En español | It’s difficult to imagine Sandra Cisneros as anything other than the activist, teacher, mentor, and literary icon we know today. As her first novel, the coming-of-age classic The House on Mango Street, celebrates its 25th anniversary, however, the 54-year-old Mexican American writer reflects on a time in her twenties when success was anything but certain.
She need not have worried. The novel, winner of a Before Columbus Foundation American Book Award in 1985, proved an authentic vehicle for exploring themes of culture and tradition and the lives and roles of Hispanic women growing up in the States. It is required reading in many U.S. schools and universities, and Cisneros’ first major contribution to a body of work that has garnered her two National Endowment of the Arts [NEA] fellowships, a prestigious MacArthur Foundation Fellowship, and the Texas Medal of Arts, among other honors.
Many of the stories in House are based on the lives of her own students, the women to whom Cisneros dedicated the book. “I just wanted to acknowledge all the women who gave me their stories, because there were so many I wanted to dedicate this book to,” says Cisneros. “I felt the list was getting too long, so I scratched all the names and wrote: ‘A las Mujeres, To the Women.’”
In this exclusive interview, Cisneros discusses the pivotal role her novel played in the acceptance of Latino culture, her years as an academic migrant, and how her views have evolved in the 25 years since its publication.
Q. What do you think when you hear House described as a coming-of-age classic?
A. Well, I don’t know if it’s a coming-of-age classic because it’s kind of early to say. Uncle Tom’s Cabin was important in its time, and there are lots of writers that become valuable in their time and then later become a bit archaic. So I don’t know. These are claims for readers and critics to make—I don’t make these claims.
Q. How would you describe The House on Mango Street?
A. It’s like a collection of little stories. You could read one or you could read the whole thing. You don’t have to read the whole thing, but if you do it’s like a necklace of stories. I was very much influenced by experimental fiction, specifically Dreamtigers by Jorge Luis Borges.

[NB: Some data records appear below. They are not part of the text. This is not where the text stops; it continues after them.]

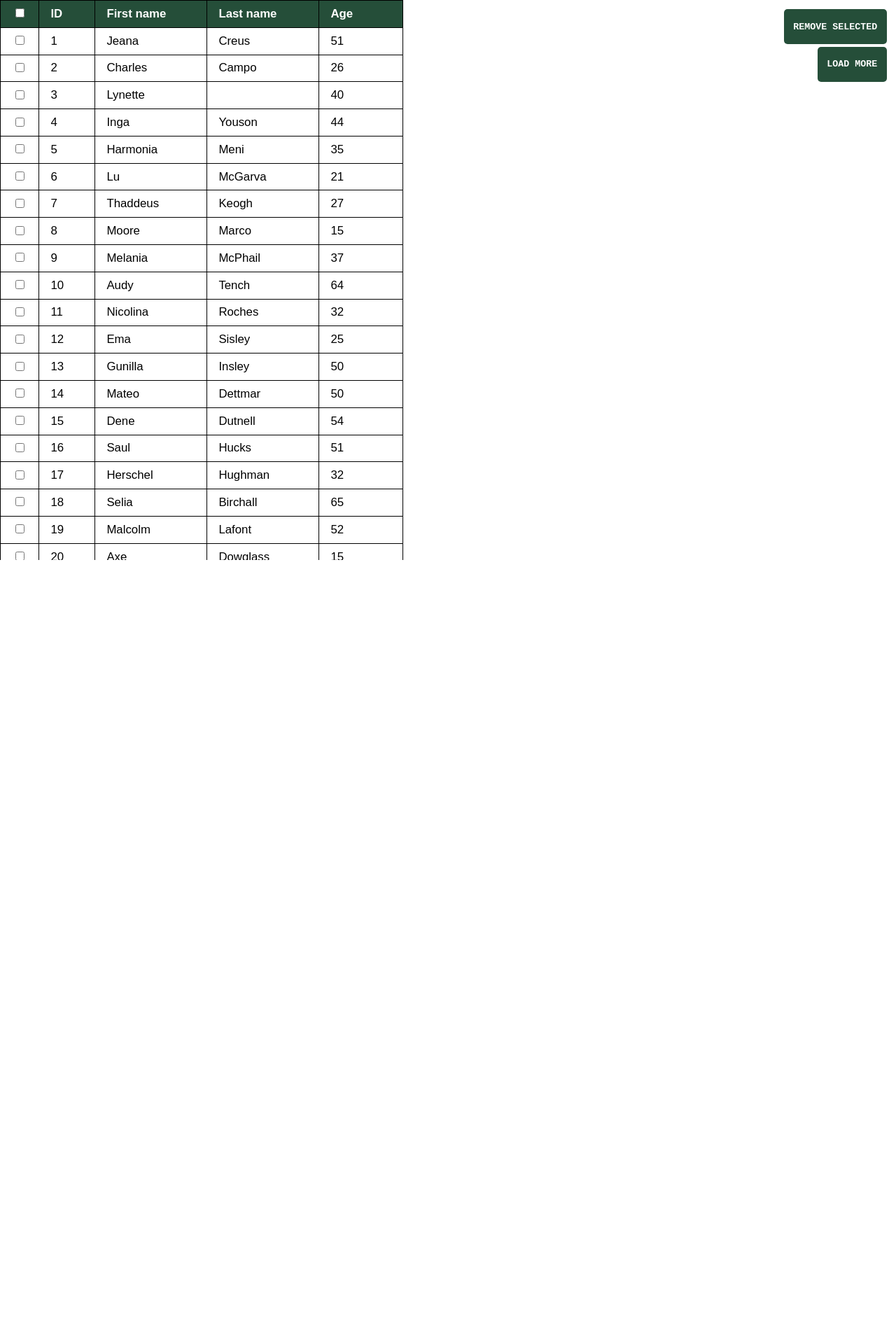
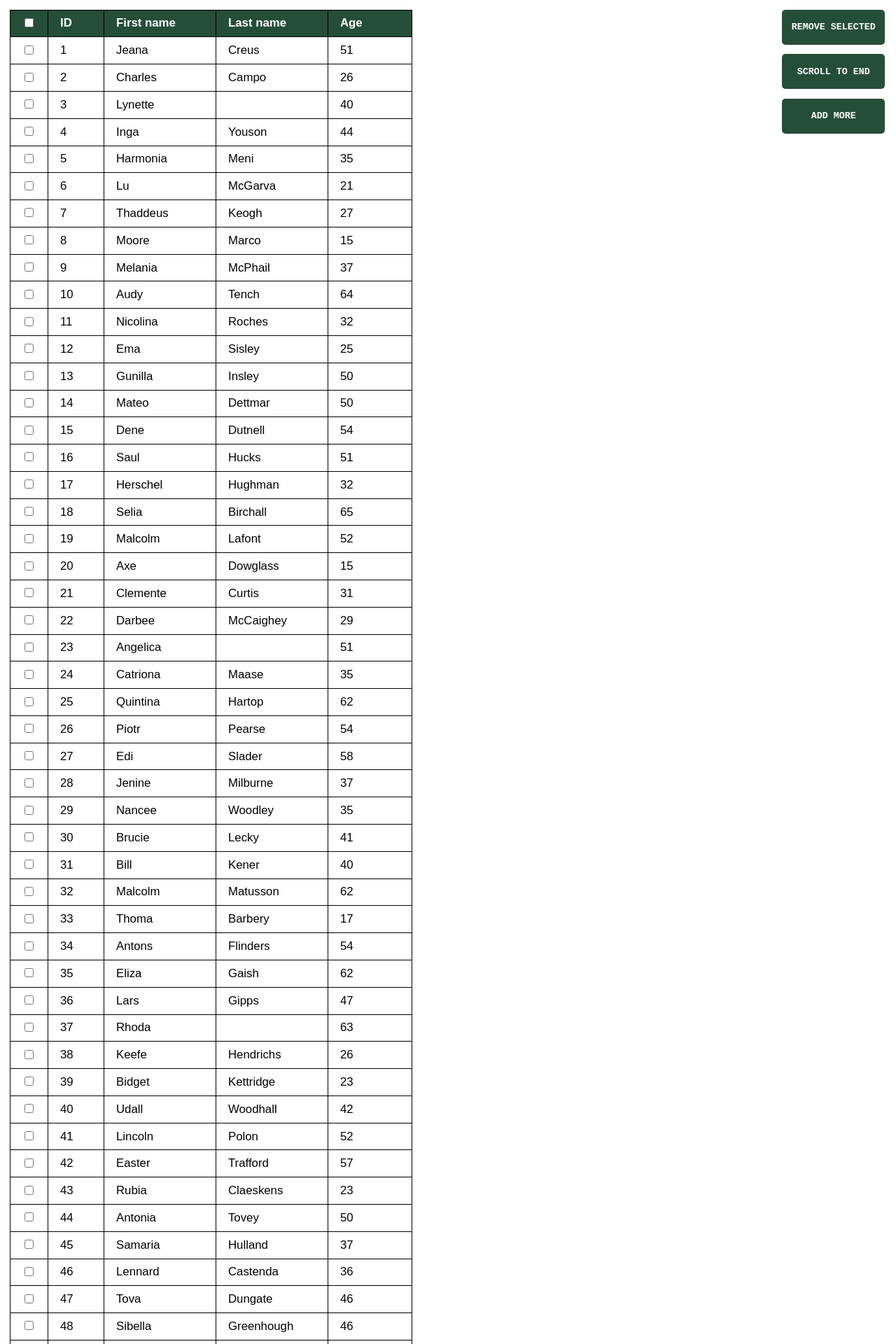
Before and after one commit to Tig-ranK/react-table, a React (Create React App) app: page / in a window 1280 px wide. Shown: the top 1920 px of the page at 70% size. Before the commit the page ends 800 px from the top, so only its background shows below. Built offline with nearby package versions, Linux system fonts and the light colour scheme.

Commit message:
finished all tasks

```diff
--- a/src/App.tsx
+++ b/src/App.tsx
@@ -1,7 +1,7 @@
 import { FC } from 'react';
-import { CustomTable } from './components/CustomTable';
+import { CustomTable } from './components/CustomTable/CustomTable';
+import data from './data.json';
 import './globalStyles.css';
-import data from './data.json';
 export interface Header {
   dataIndex: string;
   title: string;
@@ -25,15 +25,14 @@ export type Data = typeof data[0];
 
 export const App: FC = () => {
   return (
-    <div className='container'>
+    <div className='app'>
       <CustomTable
         headers={headers}
         data={data}
         onItemClick={(item) => console.log(item)}
         onRemoveItems={(items) => console.log(items)}
-        onScroll={() => console.log("I'm scroooolling")}
+        onScroll={() => console.log('Scrolling...')}
       />
-      {/* <Books /> */}
     </div>
   );
 };
--- /dev/null
+++ b/src/components/Button/Button.module.css
@@ -0,0 +1,12 @@
+.button {
+  background-color: var(--dark-green);
+  color: white;
+  padding: 0.5em 1em;
+  border: none;
+  border-radius: 5px;
+  cursor: pointer;
+  font-family: monospace;
+  text-transform: uppercase;
+  font-weight: bold;
+  height: 50px;
+}
--- /dev/null
+++ b/src/components/Button/Button.tsx
@@ -0,0 +1,12 @@
+import { FC } from 'react';
+import style from './Button.module.css';
+
+interface Props extends React.ButtonHTMLAttributes<HTMLButtonElement>{}
+
+export const Button: FC<Props> = ({children, ...props}) => {
+  return (
+    <button className={style.button} {...props}>
+      {children}
+    </button>
+  );
+};
--- a/src/components/CustomTable.module.css
+++ b/src/components/CustomTable/CustomTable.module.css
@@ -1,19 +1,17 @@
-.container {
-  display: flex;
-  flex-direction: row;
+.container hr {
+  width: 0;
 }
 
 .table {
   display: inline-block;
   border-collapse: collapse;
   font-size: 1.05rem;
-  overflow-y: auto;
-  height: 100vh;
 }
 
 .table input[type='checkbox'] {
   cursor: pointer;
 }
+
 .table th {
   background: var(--dark-green);
   color: white;
@@ -37,18 +35,12 @@
   color: white;
 }
 
-.button {
+.buttonContainer {
+  display: flex;
+  flex-direction: column;
+  margin-left: 0.85rem;
+  gap: 0.85rem;
   position: fixed;
-  right: 1em;
-  top: 1em;
-  background-color: var(--dark-green);
-  color: white;
-  padding: 0.5em 1em;
-  border: none;
-  border-radius: 5px;
-  cursor: pointer;
-  font-family: monospace;
-  text-transform: uppercase;
-  font-weight: bold;
-  height: 50px;
+  right: 1rem;
+  top: 0.85rem;
 }
--- a/src/components/CustomTable.tsx
+++ b/src/components/CustomTable/CustomTable.tsx
@@ -1,8 +1,13 @@
-import React, { FC, useState } from 'react';
-import { Data, Header } from '../App';
-import { Checkbox } from './Checkbox';
+import React, { FC, MutableRefObject, useRef, useState } from 'react';
+import { Data, Header } from '../../App';
+// components
+import { Checkbox } from '../Checkbox';
+import { SelectAll } from '../SelectAll';
+import { Button } from '../Button/Button';
+// hooks
+import { useInfiniteScroll } from '../../hooks/useInfiniteScroll';
+// styles
 import style from './CustomTable.module.css';
-import { SelectAll } from './SelectAll';
 
 export interface TableProps {
   headers: Array<Header>;
@@ -16,15 +21,26 @@ export interface TableProps {
 export type Item = { [key: string]: string | number };
 
 export const CustomTable: FC<TableProps> = (props) => {
+  const headers = props.headers;
+  // data
   const [limit, setLimit] = useState(30);
-  const headers = props.headers;
   const [data, setData] = useState<Data[]>(props.data);
+  // sorting
   const [order, setOrder] = useState<'asc' | 'desc'>('desc');
   const [activeColumn, setActiveColumn] = useState('');
+  // select
   const [checked, setChecked] = useState(
     data.map((item) => ({ id: item.id, check: false }))
   );
   const [selectAll, setSelectAll] = useState(false);
+  //  scroll
+  const scrollRef = useRef() as MutableRefObject<HTMLHRElement>;
+  // continous loading
+  const hasMore: boolean = data.length - limit >= 10;
+  const addNewRows = () => {
+    setLimit((prev) => prev + 10);
+  };
+  const { lastElementRef } = useInfiniteScroll(addNewRows, hasMore);
 
   const handleSort = (
     order: 'asc' | 'desc',
@@ -95,8 +111,8 @@ export const CustomTable: FC<TableProps> = (props) => {
   };
 
   const mappedData = data.slice(0, limit).map((item, key) => {
-    return (
-      <tr className={style.row} key={key + 1}>
+    const children = (
+      <>
         <Checkbox
           id={item.id}
           handleCheck={handleCheck}
@@ -115,6 +131,18 @@ export const CustomTable: FC<TableProps> = (props) => {
             </td>
           );
         })}
+      </>
+    );
+    if (limit === key + 1) {
+      return (
+        <tr className={style.row} ref={lastElementRef} key={key + 1}>
+          {children}
+        </tr>
+      );
+    }
+    return (
+      <tr className={style.row} key={key + 1}>
+        {children}
       </tr>
     );
   });
@@ -134,21 +162,30 @@ export const CustomTable: FC<TableProps> = (props) => {
   };
 
   return (
-    <div className={style.container}>
-      <table onScroll={() => props.onScroll?.()} className={style.table}>
+    <div
+      className={style.container}
+      onScroll={() => {
+        props.onScroll?.();
+      }}
+    >
+      <table className={style.table}>
         <thead>{mappedHeaders}</thead>
         <tbody>{mappedData}</tbody>
       </table>
-      <button className={style.button} onClick={handleRemove}>
-        Remove Selected
-      </button>
-      <button
-        className={style.button}
-        style={{ top: '5em' }}
-        onClick={() => setLimit((prev) => prev + 5)}
-      >
-        Load More
-      </button>
+      <div className={style.buttonContainer}>
+        <Button onClick={handleRemove}>Remove Selected</Button>
+        <Button
+          onClick={() => {
+            scrollRef.current.scrollIntoView({ behavior: 'smooth' });
+          }}
+        >
+          Scroll To End
+        </Button>
+        <Button style={{ top: '5em' }} onClick={addNewRows}>
+          Add More
+        </Button>
+      </div>
+      <hr ref={scrollRef} />
     </div>
   );
 };
--- a/src/globalStyles.css
+++ b/src/globalStyles.css
@@ -9,5 +9,8 @@ body {
 
 :root {
   --dark-green: rgb(37, 78, 57);
-  --light-green: rgb(25, 100, 61);
 }
+
+.app {
+  padding: 0.85rem;
+}
--- /dev/null
+++ b/src/hooks/useInfiniteScroll.ts
@@ -0,0 +1,24 @@
+import { useCallback, useRef } from 'react';
+
+export const useInfiniteScroll = (
+  addNewRows: () => void,
+  hasMore: boolean
+) => {
+  const observer = useRef<IntersectionObserver>();
+
+  const lastElementRef = useCallback(
+    (node) => {
+      if (observer.current) observer.current.disconnect();
+      observer.current = new IntersectionObserver((entries) => {
+        if (entries[0].isIntersecting && hasMore) {
+          setTimeout(() => {
+            addNewRows();
+          }, 2000);
+        }
+      });
+      if (node) observer.current.observe(node);
+    },
+    [addNewRows, hasMore]
+  );
+  return { lastElementRef };
+};
```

I wrote it so that it would be approachable for all people, whether they were educated or not, and whether they were children or adults. My idea was to write it in a way that it would not make anyone feel intimidated, but welcome. I had in mind a book that would be understood and appreciated by all readers, whether a working-class person, a child, poet, literature student, writer, or bus driver. So I came from that angle of being inclusive. I kept a child in mind as I was writing it, but it wasn’t just for children. I kept fellow poets in mind, but it wasn’t just for poets.
Q. What kind of impact did the novel have when it was first published 25 years ago?
A. It got picked up early on by teachers and librarians who were advocates for it. Since then the audience has expanded to include many kinds of readers, not just women and Latinos. It’s been used in a lot of textbooks and classrooms and especially for One City, One Read projects because they like to pick books that don’t have any bad words and can be read by children and adults—House fits that.
Q. Did its publication play a role in the acceptance of Latino culture in the United States?
A. I think it did. Many people have said it was how they came to know about Latino life. Some people don’t have any contact with Latino life except maybe this book. The most intimate relationship they have with the Latino community is reading this book.